What does the Second Amendment mean? This question is at the center of one of the most divisive debates in modern American constitutional law. The amendment itself contains 27 words: “A well regulated Militia, being necessary to the security of a free State, the right of the people to keep and bear Arms, shall not be infringed.” This provision references both the collective right of a militia and an individual right. Does this two-century-old text, then, mean that Americans today have a right to gun ownership and use?
In a landmark 2008 decision on this question, District of Columbia v. Heller, the Supreme Court was sharply divided. The majority opinion, by Justice Antonin Scalia, concluded, among other things, that the phrase bear arms against would always refer to service in a militia. But bear arms by itself—the wording used in the Second Amendment—could sometimes refer to an individual right. The dissenting opinion, by Justice John Paul Stevens, intimated that the phrase keep and bear arms was a fixed term of art that always referred to militia service.

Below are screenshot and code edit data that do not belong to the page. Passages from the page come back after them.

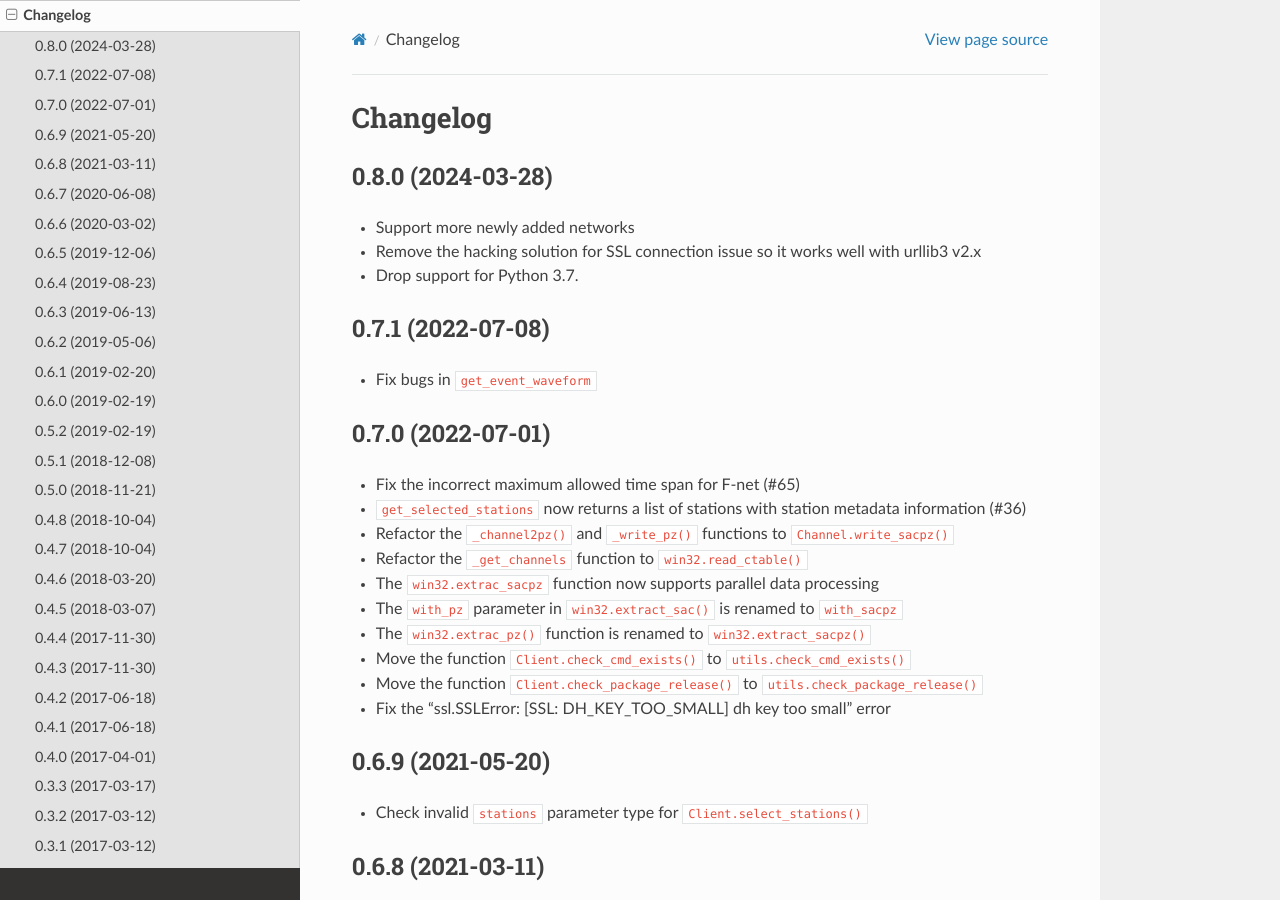
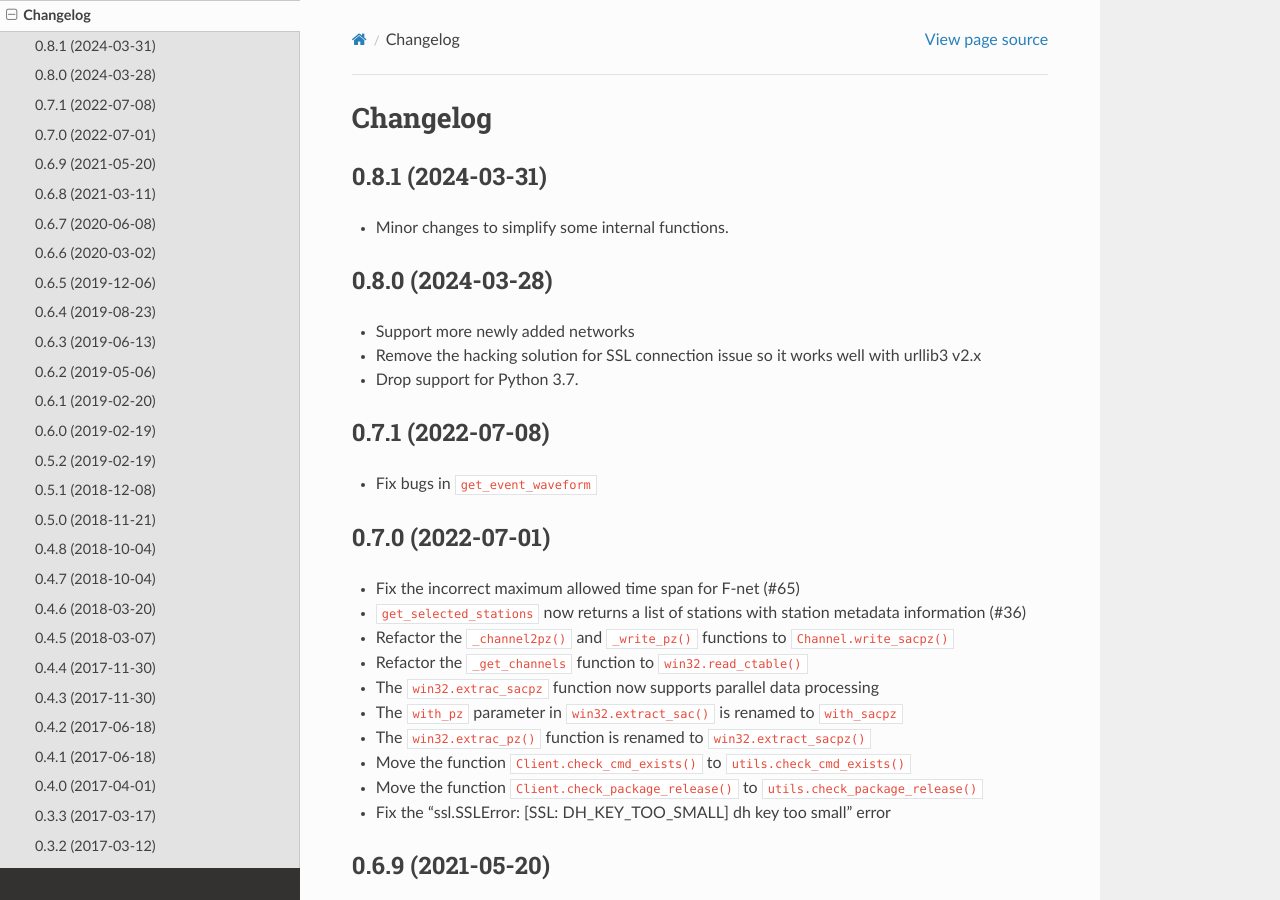
Before and after one commit to seisman/HinetPy, a Sphinx documentation site: the page built from docs/changelog.rst, in a window 1280 px wide and 900 px high. Built offline with Sphinx 7.4.7 and the Read the Docs theme 2.0.0, drawn with Linux system fonts in a browser that asks for light colours.

Commit message:
Release v0.8.1 [skip ci]

```diff
--- a/docs/changelog.rst
+++ b/docs/changelog.rst
@@ -1,5 +1,10 @@
 Changelog
 =========
+
+0.8.1 (2024-03-31)
+------------------
+
+- Minor changes to simplify some internal functions.
 
 0.8.0 (2024-03-28)
 ------------------
```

In the 12 years since that decision, scholars have gained access to a new research tool that some hope can settle this debate: corpus linguistics. This tool allows researchers to search millions of documents to see how words were used during the founding era, and could help courts determine how the Constitution was understood at that time—what is known as “original public meaning.” Corpus linguistics, like any tool, is more useful in some cases than in others. The Second Amendment in particular poses distinct problems for data searches, because it has multiple clauses layered in a complicated grammatical structure.